FREQUENTLY ASKED QUESTIONS
1) Look for any sign of injury:
If the bird is injured (bleeding, been attacked by a cat or other animal, or some other obvious injury), it needs to get to BPRC, a raptor rehabilitator or wildlife veterinarian.
Click here for a list of Texas Wildlife rehabilitators. Click here for local partners with BPRC that will get the bird to us.
2) If you see no injury, then is the bird completely feathered?
If it is, it is probably fine. Baby birds that are learning to fly (known as a fledgling) often end up on the ground. It is a normal stage in learning for birds. It takes practice to fly (just like humans fall down a lot learning to walk). As long as it appears uninjured, leave it alone, do your best to make sure other people or animals aren’t in the area that could harm it, and then leave the area. Parent’s won’t feed or approach a baby while people are around.

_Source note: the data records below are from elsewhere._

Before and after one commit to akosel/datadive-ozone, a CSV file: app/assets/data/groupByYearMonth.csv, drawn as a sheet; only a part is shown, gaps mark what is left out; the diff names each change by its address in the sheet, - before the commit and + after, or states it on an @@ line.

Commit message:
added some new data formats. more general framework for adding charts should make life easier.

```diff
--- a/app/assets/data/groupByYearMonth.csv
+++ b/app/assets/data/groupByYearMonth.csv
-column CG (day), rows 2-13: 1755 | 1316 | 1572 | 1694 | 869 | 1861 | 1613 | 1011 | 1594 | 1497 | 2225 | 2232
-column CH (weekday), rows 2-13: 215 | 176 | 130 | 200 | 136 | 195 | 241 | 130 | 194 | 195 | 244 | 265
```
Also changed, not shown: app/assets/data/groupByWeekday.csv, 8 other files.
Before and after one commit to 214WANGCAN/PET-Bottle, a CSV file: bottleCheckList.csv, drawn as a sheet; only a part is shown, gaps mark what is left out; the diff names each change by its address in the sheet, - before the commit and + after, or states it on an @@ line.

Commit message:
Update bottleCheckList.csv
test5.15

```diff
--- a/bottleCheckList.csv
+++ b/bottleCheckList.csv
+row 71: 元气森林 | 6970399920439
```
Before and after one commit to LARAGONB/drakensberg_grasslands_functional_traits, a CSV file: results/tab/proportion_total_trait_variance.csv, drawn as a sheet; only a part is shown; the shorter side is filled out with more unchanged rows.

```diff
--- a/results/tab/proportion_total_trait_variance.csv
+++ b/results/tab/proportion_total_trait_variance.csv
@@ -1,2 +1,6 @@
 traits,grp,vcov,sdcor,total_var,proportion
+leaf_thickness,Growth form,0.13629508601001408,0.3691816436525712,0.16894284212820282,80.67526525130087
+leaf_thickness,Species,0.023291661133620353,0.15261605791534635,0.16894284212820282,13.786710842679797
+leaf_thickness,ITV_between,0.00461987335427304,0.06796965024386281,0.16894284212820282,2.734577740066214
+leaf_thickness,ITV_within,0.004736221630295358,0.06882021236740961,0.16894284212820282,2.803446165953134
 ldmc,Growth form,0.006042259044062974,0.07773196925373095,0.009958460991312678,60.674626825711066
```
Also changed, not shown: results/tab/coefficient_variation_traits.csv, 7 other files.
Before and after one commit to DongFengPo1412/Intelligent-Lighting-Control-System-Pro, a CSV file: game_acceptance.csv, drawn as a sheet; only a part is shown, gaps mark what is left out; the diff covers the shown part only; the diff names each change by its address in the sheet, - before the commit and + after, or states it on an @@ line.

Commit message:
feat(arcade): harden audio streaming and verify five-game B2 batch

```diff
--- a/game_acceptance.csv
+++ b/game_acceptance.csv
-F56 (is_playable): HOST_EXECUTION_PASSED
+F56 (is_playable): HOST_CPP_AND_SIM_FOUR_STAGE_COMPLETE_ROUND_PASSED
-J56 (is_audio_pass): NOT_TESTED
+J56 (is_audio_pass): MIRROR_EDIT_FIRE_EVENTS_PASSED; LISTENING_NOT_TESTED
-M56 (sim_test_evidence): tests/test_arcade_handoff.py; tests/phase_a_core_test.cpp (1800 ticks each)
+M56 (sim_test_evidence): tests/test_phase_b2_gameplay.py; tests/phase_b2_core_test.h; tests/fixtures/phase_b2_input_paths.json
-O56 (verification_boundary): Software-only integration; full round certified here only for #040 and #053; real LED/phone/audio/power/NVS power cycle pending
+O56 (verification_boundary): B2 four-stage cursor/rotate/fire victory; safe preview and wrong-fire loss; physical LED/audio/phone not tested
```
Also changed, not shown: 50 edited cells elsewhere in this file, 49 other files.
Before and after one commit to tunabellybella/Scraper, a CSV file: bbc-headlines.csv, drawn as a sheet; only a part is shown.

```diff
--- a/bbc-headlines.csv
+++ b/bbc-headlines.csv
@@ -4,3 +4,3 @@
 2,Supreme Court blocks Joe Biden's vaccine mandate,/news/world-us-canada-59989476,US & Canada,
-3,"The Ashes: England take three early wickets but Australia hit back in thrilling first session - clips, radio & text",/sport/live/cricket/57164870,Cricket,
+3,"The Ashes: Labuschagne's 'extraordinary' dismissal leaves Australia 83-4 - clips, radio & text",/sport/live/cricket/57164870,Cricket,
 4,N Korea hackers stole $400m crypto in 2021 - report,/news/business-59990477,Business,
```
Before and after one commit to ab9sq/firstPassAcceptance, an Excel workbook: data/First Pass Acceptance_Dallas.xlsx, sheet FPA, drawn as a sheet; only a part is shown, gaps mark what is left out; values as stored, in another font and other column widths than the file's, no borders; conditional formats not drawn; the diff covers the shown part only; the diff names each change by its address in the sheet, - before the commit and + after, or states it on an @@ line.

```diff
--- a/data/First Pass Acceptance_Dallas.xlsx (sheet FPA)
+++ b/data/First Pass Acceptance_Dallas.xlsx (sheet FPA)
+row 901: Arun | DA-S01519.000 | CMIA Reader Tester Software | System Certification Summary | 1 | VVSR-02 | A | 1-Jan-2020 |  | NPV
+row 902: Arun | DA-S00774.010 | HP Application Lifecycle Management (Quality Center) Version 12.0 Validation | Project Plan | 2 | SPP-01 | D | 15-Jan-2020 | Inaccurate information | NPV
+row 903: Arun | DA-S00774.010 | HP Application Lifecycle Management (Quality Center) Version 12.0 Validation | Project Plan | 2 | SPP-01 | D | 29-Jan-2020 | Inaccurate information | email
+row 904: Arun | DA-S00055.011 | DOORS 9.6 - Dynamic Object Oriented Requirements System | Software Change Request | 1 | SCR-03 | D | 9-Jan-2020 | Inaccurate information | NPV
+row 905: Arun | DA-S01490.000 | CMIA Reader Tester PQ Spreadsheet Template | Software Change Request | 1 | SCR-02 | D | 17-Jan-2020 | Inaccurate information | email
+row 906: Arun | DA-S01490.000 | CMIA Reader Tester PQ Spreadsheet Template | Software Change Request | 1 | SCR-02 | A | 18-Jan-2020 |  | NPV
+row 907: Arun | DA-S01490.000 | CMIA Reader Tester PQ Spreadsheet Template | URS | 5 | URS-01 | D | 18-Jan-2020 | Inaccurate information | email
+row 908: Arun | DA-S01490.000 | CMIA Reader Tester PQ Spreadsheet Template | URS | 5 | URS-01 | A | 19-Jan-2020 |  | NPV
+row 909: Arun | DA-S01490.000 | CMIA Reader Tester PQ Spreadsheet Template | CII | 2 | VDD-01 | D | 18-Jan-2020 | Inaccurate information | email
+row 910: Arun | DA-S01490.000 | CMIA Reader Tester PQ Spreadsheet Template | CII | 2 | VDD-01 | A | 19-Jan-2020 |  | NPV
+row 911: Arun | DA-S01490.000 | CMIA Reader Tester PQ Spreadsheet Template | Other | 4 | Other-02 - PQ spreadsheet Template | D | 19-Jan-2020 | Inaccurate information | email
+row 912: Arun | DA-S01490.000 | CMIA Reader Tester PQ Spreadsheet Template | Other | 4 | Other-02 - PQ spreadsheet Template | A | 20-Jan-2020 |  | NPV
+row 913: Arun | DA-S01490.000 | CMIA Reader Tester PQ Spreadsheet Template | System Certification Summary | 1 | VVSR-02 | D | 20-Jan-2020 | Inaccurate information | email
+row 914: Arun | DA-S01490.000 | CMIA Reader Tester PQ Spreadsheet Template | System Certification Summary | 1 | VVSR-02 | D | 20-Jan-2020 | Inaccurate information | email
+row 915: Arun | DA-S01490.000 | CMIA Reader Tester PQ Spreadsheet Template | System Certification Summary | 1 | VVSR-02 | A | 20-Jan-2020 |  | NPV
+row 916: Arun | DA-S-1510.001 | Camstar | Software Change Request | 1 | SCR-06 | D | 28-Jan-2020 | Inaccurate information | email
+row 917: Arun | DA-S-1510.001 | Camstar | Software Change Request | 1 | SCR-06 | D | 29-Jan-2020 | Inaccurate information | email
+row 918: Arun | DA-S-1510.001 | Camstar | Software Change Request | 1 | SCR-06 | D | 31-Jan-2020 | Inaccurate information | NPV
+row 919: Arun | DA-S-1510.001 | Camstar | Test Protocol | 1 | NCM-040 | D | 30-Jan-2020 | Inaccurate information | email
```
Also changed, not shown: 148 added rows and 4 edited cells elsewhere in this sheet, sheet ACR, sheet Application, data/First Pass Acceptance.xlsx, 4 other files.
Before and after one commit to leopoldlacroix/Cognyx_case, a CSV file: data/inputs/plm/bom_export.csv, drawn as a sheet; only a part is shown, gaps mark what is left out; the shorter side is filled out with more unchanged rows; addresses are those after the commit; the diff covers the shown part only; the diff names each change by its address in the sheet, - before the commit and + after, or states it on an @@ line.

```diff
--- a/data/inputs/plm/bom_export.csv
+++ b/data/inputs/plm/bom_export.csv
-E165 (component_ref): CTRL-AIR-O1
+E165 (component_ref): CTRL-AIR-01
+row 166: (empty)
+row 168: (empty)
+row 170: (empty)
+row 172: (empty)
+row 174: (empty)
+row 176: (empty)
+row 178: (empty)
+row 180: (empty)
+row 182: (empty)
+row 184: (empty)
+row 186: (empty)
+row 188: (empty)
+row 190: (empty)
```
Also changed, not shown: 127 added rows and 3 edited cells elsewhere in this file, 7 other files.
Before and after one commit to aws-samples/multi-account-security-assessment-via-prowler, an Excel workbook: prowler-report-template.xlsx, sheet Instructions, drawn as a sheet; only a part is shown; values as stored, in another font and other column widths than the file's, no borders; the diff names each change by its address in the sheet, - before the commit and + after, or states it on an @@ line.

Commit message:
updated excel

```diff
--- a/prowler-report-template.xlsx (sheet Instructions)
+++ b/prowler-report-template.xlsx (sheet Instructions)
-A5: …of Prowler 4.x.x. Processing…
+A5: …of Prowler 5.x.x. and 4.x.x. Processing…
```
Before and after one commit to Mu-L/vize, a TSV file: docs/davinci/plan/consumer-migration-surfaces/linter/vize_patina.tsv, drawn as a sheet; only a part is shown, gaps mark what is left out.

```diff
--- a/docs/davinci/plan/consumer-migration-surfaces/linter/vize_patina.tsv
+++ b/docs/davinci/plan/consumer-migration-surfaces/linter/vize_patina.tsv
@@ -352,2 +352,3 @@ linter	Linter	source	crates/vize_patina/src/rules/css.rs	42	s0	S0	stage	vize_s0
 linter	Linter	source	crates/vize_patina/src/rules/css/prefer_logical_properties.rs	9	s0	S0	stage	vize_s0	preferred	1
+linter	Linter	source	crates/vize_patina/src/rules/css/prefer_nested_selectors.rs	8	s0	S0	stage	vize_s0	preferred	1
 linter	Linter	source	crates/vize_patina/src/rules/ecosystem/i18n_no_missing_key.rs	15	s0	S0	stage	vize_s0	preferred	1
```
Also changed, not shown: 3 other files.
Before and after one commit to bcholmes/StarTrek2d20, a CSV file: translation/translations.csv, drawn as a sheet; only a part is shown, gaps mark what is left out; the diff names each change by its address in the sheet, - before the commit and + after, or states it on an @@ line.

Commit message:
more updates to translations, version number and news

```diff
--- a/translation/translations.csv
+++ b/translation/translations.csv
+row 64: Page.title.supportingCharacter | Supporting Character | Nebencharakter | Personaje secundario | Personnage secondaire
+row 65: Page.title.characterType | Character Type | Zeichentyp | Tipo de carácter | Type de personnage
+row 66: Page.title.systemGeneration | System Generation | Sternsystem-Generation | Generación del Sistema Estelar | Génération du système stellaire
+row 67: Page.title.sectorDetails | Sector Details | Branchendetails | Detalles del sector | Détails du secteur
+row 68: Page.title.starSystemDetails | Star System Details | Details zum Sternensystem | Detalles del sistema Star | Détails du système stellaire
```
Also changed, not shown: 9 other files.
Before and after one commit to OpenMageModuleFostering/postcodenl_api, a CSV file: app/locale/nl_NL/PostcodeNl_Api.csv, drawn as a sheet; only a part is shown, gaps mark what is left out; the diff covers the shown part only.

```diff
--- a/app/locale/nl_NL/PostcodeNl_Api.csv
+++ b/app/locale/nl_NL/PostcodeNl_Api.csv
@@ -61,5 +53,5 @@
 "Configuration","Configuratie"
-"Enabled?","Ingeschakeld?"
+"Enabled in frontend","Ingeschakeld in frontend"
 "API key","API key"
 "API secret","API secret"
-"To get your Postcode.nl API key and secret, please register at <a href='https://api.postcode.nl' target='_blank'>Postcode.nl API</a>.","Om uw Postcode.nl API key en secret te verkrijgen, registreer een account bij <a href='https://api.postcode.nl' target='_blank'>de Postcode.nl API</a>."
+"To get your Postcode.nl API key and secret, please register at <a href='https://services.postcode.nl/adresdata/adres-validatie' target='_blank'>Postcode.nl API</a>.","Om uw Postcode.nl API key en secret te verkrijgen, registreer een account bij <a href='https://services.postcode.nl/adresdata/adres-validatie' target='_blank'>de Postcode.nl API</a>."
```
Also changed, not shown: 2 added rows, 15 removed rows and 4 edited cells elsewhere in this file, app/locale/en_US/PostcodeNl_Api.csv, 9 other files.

3) If it has little or no feathering, then try to find the nest. The best thing for a baby bird at this stage (known as a nestling) is being in it’s nest. Look up in the nearest trees or bushes.
4) If you find the nest, go ahead and put the baby back in the nest. It is a myth that birds can smell human scent and won’t take care of it (most birds have a terrible sense of smell).
If you can’t find the nest, or it is unreachable, you can make a substitute nest.
Using a small berry basket or plastic tub (put drain holes in the bottom), fill it with grass and attach it as close as you can to the original nest or as close to where the nestling was found.
Once it is back in its nest, or in the nest you have created, leave it alone. Birds will not return if you are in the area. If you can watch from an indoor location, that is fine. Don’t worry if the parents don’t return right away. It can take quite some time for a parent to be comfortable in approaching.
The best chance for baby birds to survive is to leave them alone. In most cases, a baby bird that somebody tries to raise will die. And in many cases, if the bird survives being hand-raised, once released back into the wild it won’t have the proper skills to survive. Remember, only a parent can teach a baby the appropriate skills its kind needs to survive in the wild!!
Remember: Attempting to raise a wild bird is illegal unless you have obtained the proper federal and state permits to do so.
BPRC partners with many organizations and animal control services to receive raptors. Please click here to go to our injured/orphaned page for help.
Raptors are birds of prey in the orders falconiformes and strigiformes. In English, that means eagles, hawks, falcons, owls, osprey, kites, and others.
The main feature of a raptor is a hooked beak and long, sharp talons.
Do you handle only raptors?
Yes, we are licensed for raptors only. We cannot accept or keep any other kind of bird.
The more common species of hawks seen this time of year include:
(Click on the links below to read more about each of these raptors).
Only the Swainson’s Hawk is a summer visitor. All the other species are year round residents.
Cool fact about raptors: In the raptor world, the females are approximately 30% larger than the males. This is known as reverse sexual size dimorphism. Reasons for this difference in size: the need for the female to protect the nest, and it gives a mated pair the ability to go after prey of different size and species.